British health officials are in crisis mode.
They just ordered all hospitals to cancel non-urgent surgeries through the end of January — an estimated 55,000 procedures. At least 20 hospitals have declared that they are unable to adequately care for patients and warned that “safety may be compromised.”
The cause of this panic? Nothing more than the common flu.
The United Kingdom’s government-run, single-payer healthcare system is so inept that something as mundane as flu season can cause a national crisis. Yet, single-payer is exactly what progressive activists all over the United States want to install here.
Founded in 1948, Britain’s National Health Service is falling apart. British patients face 12-hour treatment delays at some of the nation’s hospitals — even though the NHS has canceled tens of thousands of surgeries.

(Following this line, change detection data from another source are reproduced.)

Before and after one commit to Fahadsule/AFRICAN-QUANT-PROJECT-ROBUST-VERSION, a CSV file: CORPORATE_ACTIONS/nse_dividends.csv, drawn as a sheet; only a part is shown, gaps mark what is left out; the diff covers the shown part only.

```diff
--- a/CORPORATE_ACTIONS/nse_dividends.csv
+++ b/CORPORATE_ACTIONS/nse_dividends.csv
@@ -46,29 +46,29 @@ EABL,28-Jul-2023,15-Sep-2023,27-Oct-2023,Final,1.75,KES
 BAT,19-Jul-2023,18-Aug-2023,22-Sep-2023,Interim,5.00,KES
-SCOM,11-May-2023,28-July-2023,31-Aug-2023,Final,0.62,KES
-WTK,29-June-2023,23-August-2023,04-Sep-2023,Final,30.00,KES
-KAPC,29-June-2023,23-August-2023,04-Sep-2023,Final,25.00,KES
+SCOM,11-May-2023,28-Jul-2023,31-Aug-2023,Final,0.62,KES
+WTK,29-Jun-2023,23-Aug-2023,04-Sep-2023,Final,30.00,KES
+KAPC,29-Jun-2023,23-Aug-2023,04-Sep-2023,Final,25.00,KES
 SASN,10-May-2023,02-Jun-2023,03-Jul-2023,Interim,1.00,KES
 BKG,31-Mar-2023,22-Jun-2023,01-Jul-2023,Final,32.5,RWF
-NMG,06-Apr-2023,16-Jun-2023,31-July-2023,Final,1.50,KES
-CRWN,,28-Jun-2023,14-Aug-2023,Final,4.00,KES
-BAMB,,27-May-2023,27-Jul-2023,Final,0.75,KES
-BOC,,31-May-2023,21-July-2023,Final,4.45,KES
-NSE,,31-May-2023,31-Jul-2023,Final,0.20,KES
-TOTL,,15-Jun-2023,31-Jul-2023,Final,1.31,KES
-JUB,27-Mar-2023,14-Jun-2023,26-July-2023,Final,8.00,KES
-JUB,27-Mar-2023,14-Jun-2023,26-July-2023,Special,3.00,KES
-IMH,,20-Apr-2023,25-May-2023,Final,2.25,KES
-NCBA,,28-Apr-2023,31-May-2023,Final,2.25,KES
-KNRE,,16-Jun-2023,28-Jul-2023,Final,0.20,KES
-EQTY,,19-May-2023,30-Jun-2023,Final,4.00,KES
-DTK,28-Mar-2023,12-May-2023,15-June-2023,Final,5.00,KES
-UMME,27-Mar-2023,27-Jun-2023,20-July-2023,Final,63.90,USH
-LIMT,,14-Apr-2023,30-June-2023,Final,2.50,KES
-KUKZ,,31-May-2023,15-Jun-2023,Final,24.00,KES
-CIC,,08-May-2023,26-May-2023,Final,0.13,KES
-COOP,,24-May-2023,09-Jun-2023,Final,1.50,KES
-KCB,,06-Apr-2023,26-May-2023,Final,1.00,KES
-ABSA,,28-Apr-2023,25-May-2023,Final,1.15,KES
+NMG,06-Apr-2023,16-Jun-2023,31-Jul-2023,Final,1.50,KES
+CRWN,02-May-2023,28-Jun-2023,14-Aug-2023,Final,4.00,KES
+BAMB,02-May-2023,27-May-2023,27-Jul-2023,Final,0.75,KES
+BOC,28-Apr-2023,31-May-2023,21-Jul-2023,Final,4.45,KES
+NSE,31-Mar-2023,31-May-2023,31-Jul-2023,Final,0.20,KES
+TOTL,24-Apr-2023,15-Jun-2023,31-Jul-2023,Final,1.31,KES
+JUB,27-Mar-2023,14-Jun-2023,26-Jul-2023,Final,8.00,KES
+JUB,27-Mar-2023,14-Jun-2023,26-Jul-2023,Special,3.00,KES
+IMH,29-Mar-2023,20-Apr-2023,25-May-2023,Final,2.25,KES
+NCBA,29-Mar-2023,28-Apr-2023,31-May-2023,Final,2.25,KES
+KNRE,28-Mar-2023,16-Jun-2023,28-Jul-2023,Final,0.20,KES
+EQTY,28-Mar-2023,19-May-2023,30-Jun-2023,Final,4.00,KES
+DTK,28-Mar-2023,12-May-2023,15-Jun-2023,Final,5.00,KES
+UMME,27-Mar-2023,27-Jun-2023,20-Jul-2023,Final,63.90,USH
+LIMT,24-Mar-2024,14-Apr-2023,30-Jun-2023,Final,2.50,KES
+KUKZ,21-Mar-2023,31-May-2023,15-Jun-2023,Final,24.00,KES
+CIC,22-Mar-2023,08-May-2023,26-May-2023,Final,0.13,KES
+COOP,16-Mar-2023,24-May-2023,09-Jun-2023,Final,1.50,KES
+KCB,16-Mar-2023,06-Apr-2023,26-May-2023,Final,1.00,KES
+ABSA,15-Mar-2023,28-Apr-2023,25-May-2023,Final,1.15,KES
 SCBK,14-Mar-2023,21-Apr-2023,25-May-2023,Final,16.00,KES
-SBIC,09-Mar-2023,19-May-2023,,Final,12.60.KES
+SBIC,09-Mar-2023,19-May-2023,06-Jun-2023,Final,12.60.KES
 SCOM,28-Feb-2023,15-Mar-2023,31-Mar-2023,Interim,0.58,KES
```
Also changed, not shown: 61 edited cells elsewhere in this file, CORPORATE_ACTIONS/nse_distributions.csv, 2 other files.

One emergency-department doctor recently apologized for “third-world conditions” at his NHS facility.
During the holiday season, nearly 17,000 patients were left sitting in ambulances for a half-hour or more before being brought into an emergency department. An NHS memo leaked earlier in January revealed plans by a major cancer hospital to delay chemotherapy treatments for some patients or reduce the amount of medicine administered. That policy is an attempt to deal with a massive shortage of nurses.
The human costs of the NHS’ blundering are tragic. One Portsmouth resident, 88-year-old Josephine Smalley, died on New Year’s Day after spending five hours in an ambulance and another two waiting on a gurney at Queen Alexandra Hospital.
The next day, an 81-year-old Essex woman called paramedics complaining of chest pain. By the time the ambulance arrived — nearly four hours later — she was dead.
Dr. Nick Scriven of Britain’s Society for Acute Medicine told The Telegraph, “The position at the moment is as bad as I’ve ever known . . . we were at full capacity before the sorts of pressures that we should be able to manage — like a rise in flu — is pushing us over the edge.”
The United States is also experiencing an unusually severe flu season. But, it hasn’t derailed the operation of our healthcare system.
The Centers for Disease Control and Prevention report that flu is prevalent in 46 states. In Arizona, cases are up 758 percent compared to last year. San Diego County has seen flu cases rise eightfold from last year.
Yet this spike in flu cases hasn’t disrupted hip replacements or heart surgeries. American patients haven’t died awaiting ambulances. Nor have they languished on gurneys in hospital hallways.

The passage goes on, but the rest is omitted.